  And while the game might end up kind of buckling under the weight of the number of characters who survive, it never snaps. Not everyone makes it out of the narrative with more development, however. Before we dive into that and its potential spoilery-ness, let’s have a break with another of the game’s fantastic design elements—the music. Here’s O Death, performed by Amy Van Roekel, which serves as a major theme of the game.

Goddamn I love this game.

  So, this is the part where I drop trying to be sensitive to people’s idiot needs of a spoiler-free existence. If you ventured this far without picking up on that and don’t want me to actually go into detail with some of the more intriguing aspects of the game, consider this your last chance to run away.

  Are they gone?

  Okay! So here’s the story from the get-go: Hannah had a big ol’ crush on Mike and Emily, his then girlfriend, masterminds a prank wherein Mike would pretend to be into Hannah. After she got into it, her “friends” would pop out of hiding and laugh at her.
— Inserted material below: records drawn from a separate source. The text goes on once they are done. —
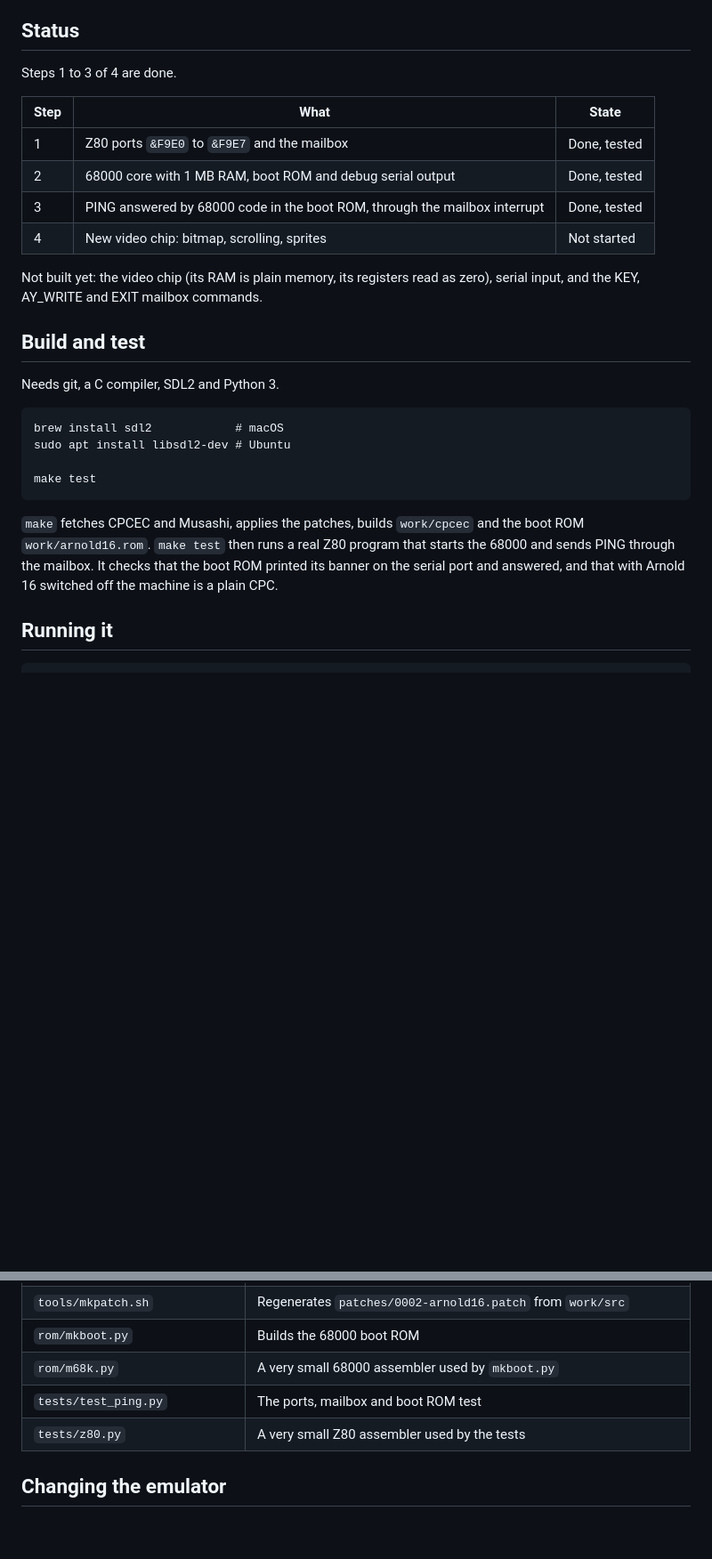
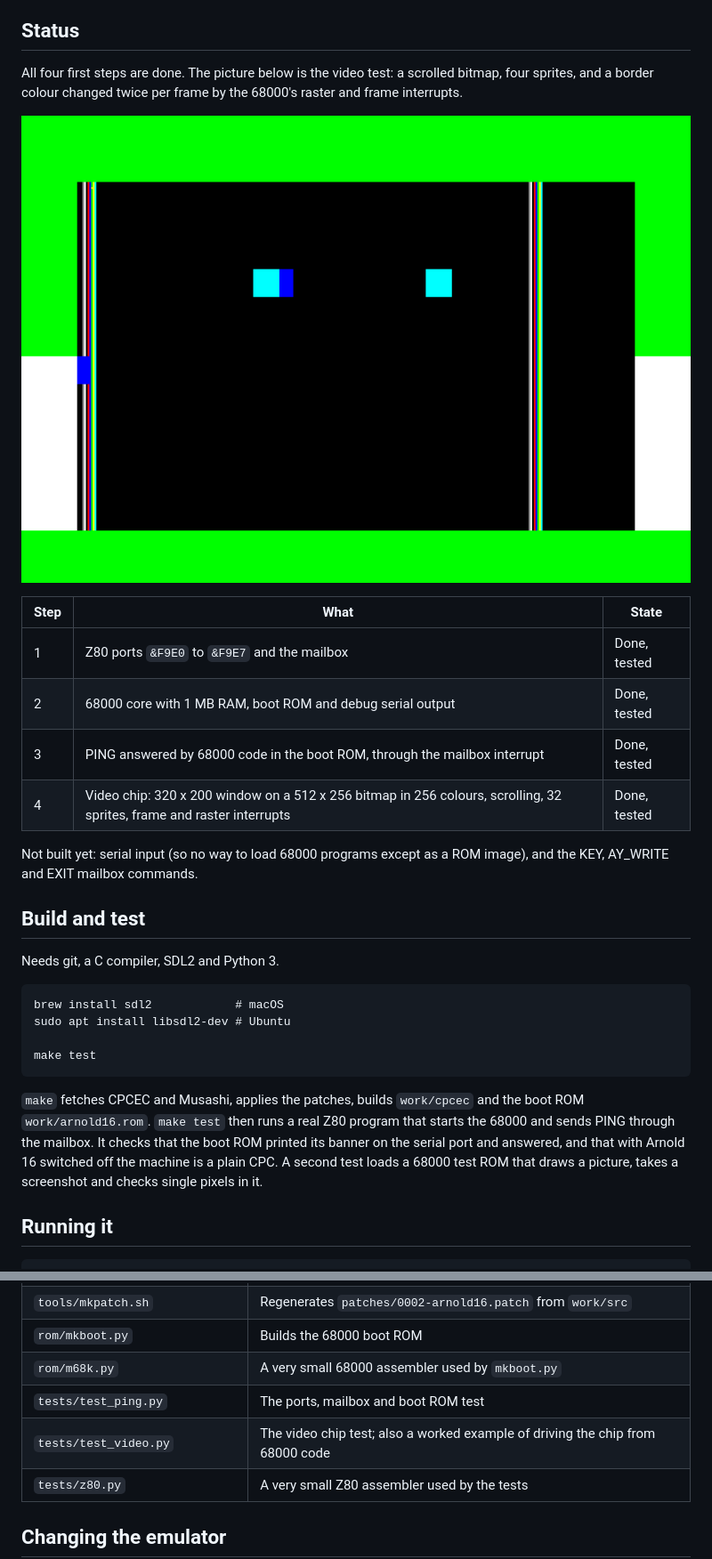
Before and after one commit to carcharo/arnold16-emu, a Markdown page: README.md, 2 parts joined by grey strips. Shown at 89% size. GitHub-like rendering; pictures changed too: docs/video-test.png (added); blank space fills up the shorter version.

```diff
--- a/README.md
+++ b/README.md
@@ -12,17 +12,21 @@ script fetches them.
 
 ## Status
 
-Steps 1 to 3 of 4 are done.
+All four first steps are done. The picture below is the video test: a
+scrolled bitmap, four sprites, and a border colour changed twice per frame by
+the 68000's raster and frame interrupts.
+
+![The video test picture](docs/video-test.png)
 
 | Step | What | State |
 | --- | --- | --- |
 | 1 | Z80 ports `&F9E0` to `&F9E7` and the mailbox | Done, tested |
 | 2 | 68000 core with 1 MB RAM, boot ROM and debug serial output | Done, tested |
 | 3 | PING answered by 68000 code in the boot ROM, through the mailbox interrupt | Done, tested |
-| 4 | New video chip: bitmap, scrolling, sprites | Not started |
+| 4 | Video chip: 320 x 200 window on a 512 x 256 bitmap in 256 colours, scrolling, 32 sprites, frame and raster interrupts | Done, tested |
 
-Not built yet: the video chip (its RAM is plain memory, its registers read as
-zero), serial input, and the KEY, AY_WRITE and EXIT mailbox commands.
+Not built yet: serial input (so no way to load 68000 programs except as a ROM
+image), and the KEY, AY_WRITE and EXIT mailbox commands.
 
 ## Build and test
 
@@ -37,7 +41,9 @@ Needs git, a C compiler, SDL2 and Python 3.
 the boot ROM `work/arnold16.rom`. `make test` then runs a real Z80 program
 that starts the 68000 and sends PING through the mailbox. It checks that the
 boot ROM printed its banner on the serial port and answered, and that with
-Arnold 16 switched off the machine is a plain CPC.
+Arnold 16 switched off the machine is a plain CPC. A second test loads a
+68000 test ROM that draws a picture, takes a screenshot and checks single
+pixels in it.
 
 ## Running it
 
@@ -65,6 +71,7 @@ then.
 | `rom/mkboot.py` | Builds the 68000 boot ROM |
 | `rom/m68k.py` | A very small 68000 assembler used by `mkboot.py` |
 | `tests/test_ping.py` | The ports, mailbox and boot ROM test |
+| `tests/test_video.py` | The video chip test; also a worked example of driving the chip from 68000 code |
 | `tests/z80.py` | A very small Z80 assembler used by the tests |
 
 ## Changing the emulator
```
Also changed, not shown: CLAUDE.md (+9 -3 lines), 4 other files.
After the “prank” goes bad, Hannah flees. Beth, having seen a figure lurking about in the darkness, gives chase to save her sister. The two are chased off a cliff by an unseen antagonist. Beth dies on landing, but Hannah survives with a broken leg. After waiting for rescue, a starving Hannah eats Beth’s remains. This causes the girl to be possessed by the spirit of the Wendigo, a malevolent spirit that possesses those who commit cannibalism.

  Flash forward a year. Josh, already suffering from an unnamed mental illness, lures his friends back to the lodge in an effort to teach them a lesson in a Saw-style game which includes brutally eviscerating a dummy of himself in front of Ashley and Chris. This was meant to be filmed and uploaded to the internet to force the others to experience the embarrassment and terror his sisters must have felt before their disappearance. Mike and Emily, who had gone to retrieve some bags she left behind, stumble upon the shell-shocked Ashley and Chris. Mike and Emily are sent to get help, only to discover the cable car is out of order and their only option is a ranger station.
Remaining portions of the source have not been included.